NOTE: The Kindle Book Review received a free copy of this book for an independent, fair, and honest review. We are not associated with the author or Amazon.
Like many of those who wandered away from Christianity, I am fascinated by any close examination of the life and times of Yeshua bar Miriam. This well-researched, sprawling historical novel (and yes, it is required to describe historical novels over a certain length as “sprawling”) aims to put the reader deeply in first-century Palestine and Rome, when people first came to debate among themselves what Yeshua was.

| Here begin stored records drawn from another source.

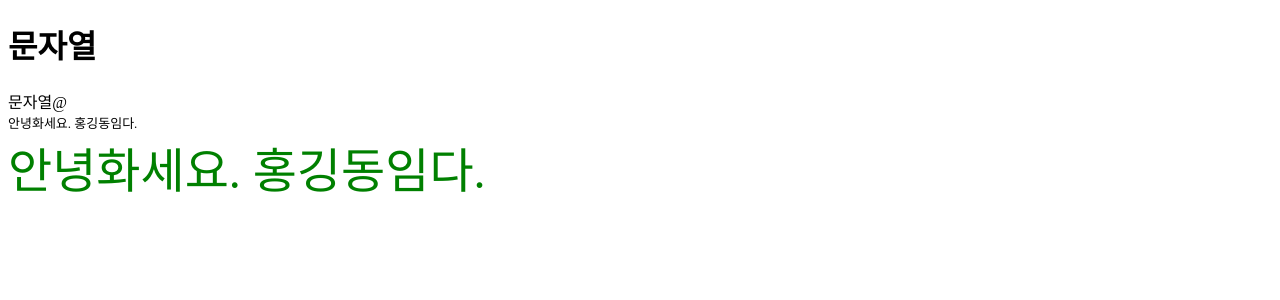
Repository: dnjs0/HCJ
Page: ClientTest/src/main/webapp/ex07_font.html
The author's editor kept a copy of each file at every save. The page is drawn from the files as they stood at one save, then again after the next save.
The browser window is 1280 px wide. The pictures show the whole page.

Above is the page before, as saved 2025-02-11 00:40:57.

### ClientTest/src/main/webapp/ex07_font.html
<!DOCTYPE html>
<html lang="ko">
<head>
	<meta charset="UTF-8">
	<title>Insert title here</title>
</head>
<body>

	<!--
	   ex07_font.html

	   <font> ㅌ태그
	   - 텍스트릐 크기와 색상, 글꼴을 지정하는 태그
	   - 서식 태그> 시각적 효과를 가지는 태그 > CSS로 대체 되었다.(하지만 공부해야함)
	   - 의미(X)


	   font.size
	   - 글꼴 크기
	   - 1~7

	   font.color
	   - 전경색



	 -->
	<h1>문자열</h1>
	<font>문자열@</font>
	<br>
	<font size="2">안녕화세요. 홍깅동임다.</font>
	<br>
	<font size = "7" color = "green">안녕화세요. 홍깅동임다.</font>




</body>
</html>

After the next save:
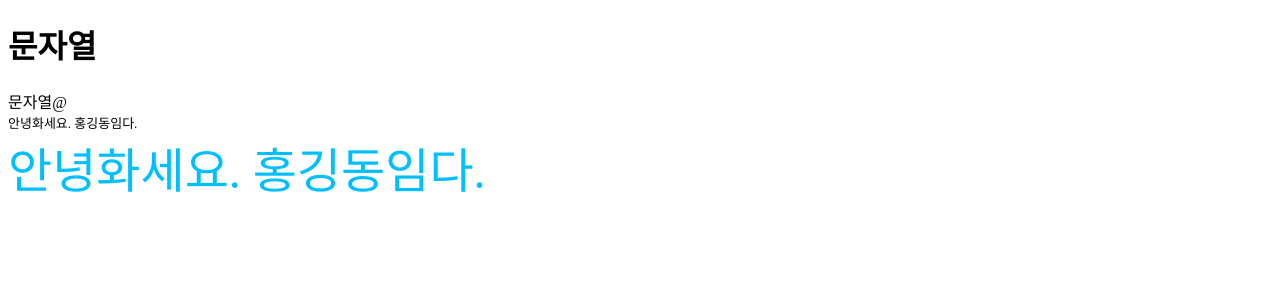
Saved 37 min 52 s later.
--- a/ClientTest/src/main/webapp/ex07_font.html
+++ b/ClientTest/src/main/webapp/ex07_font.html
@@ -30,7 +30,7 @@
 	<br>
 	<font size="2">안녕화세요. 홍깅동임다.</font>
 	<br>
-	<font size = "7" color = "green">안녕화세요. 홍깅동임다.</font>
+	<font size = "7" color = "Deepskyblue">안녕화세요. 홍깅동임다.</font>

The hero, Jacob, begins as the weakest point in the novel. He is too much of an Everyman, too eager to fight for the right at every turning point in the dark history of Jerusalem’s revolt against Rome, and too easily taken to the bosom of major historical figures.

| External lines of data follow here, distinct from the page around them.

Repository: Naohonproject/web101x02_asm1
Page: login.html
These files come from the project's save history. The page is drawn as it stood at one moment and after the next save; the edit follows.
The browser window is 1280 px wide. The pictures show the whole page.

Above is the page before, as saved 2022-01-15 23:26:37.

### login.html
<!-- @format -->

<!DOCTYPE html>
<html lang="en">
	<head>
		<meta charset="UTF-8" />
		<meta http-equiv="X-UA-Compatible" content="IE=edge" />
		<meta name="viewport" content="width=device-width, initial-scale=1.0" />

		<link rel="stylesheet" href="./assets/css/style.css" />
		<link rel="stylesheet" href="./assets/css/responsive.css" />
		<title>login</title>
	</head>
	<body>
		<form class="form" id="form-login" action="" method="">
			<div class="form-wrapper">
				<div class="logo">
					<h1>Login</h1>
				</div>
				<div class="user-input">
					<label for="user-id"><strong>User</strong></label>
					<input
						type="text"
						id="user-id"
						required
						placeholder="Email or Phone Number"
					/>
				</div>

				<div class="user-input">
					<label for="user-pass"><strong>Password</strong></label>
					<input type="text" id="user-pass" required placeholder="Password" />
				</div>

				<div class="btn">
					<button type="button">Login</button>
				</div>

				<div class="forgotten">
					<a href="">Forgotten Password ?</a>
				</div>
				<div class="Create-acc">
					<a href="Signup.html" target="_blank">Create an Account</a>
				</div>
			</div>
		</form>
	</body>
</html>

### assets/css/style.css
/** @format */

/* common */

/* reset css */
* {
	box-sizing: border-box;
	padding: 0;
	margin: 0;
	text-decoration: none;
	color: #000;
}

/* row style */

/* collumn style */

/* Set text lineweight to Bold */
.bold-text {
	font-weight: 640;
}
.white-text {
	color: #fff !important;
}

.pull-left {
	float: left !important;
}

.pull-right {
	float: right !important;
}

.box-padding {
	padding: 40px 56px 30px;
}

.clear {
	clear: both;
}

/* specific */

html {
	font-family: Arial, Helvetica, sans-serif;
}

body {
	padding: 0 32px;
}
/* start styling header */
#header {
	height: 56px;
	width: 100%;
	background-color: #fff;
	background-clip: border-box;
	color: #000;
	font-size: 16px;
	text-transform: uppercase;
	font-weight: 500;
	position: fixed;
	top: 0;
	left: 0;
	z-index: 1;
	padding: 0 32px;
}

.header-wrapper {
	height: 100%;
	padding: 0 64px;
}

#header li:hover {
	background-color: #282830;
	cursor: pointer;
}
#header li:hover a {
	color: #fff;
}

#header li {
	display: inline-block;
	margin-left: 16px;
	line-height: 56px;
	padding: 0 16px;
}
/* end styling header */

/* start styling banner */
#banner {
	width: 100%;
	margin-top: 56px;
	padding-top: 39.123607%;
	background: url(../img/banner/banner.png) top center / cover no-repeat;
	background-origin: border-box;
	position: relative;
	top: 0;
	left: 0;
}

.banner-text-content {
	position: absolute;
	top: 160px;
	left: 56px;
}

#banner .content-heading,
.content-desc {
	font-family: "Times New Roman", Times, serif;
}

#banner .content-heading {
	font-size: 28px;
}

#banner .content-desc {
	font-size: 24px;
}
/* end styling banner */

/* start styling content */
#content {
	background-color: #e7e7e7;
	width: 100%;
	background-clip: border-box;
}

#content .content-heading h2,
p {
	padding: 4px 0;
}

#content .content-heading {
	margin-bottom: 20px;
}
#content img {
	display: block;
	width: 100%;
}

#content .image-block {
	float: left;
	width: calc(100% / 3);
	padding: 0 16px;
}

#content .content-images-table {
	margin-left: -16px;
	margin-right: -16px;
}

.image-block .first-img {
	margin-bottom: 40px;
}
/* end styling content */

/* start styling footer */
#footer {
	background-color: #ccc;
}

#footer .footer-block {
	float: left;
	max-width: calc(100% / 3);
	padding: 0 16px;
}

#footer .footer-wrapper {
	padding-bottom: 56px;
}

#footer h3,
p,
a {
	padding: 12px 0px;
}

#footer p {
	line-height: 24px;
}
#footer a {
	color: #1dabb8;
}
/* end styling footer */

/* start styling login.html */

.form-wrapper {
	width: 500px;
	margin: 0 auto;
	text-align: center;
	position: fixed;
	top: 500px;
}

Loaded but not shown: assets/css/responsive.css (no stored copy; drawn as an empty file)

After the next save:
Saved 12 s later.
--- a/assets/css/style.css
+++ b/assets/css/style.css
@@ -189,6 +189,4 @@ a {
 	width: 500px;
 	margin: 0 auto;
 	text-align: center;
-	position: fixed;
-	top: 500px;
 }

Nonetheless, the pace picks up considerably when Jacob stumbles across the story of Jesus as the Christ. Then the novel offers a fascinating rendering of life with the Essenes and with pre-Islamic Bedouins, and becomes a much more compelling read. The novel’s theory of the “invention” of Christianity as a syncretic, Hellenized religion is thoroughly plausible. I recommend this read as a primer or a companion primer for those with an interest in the birth of Christianity.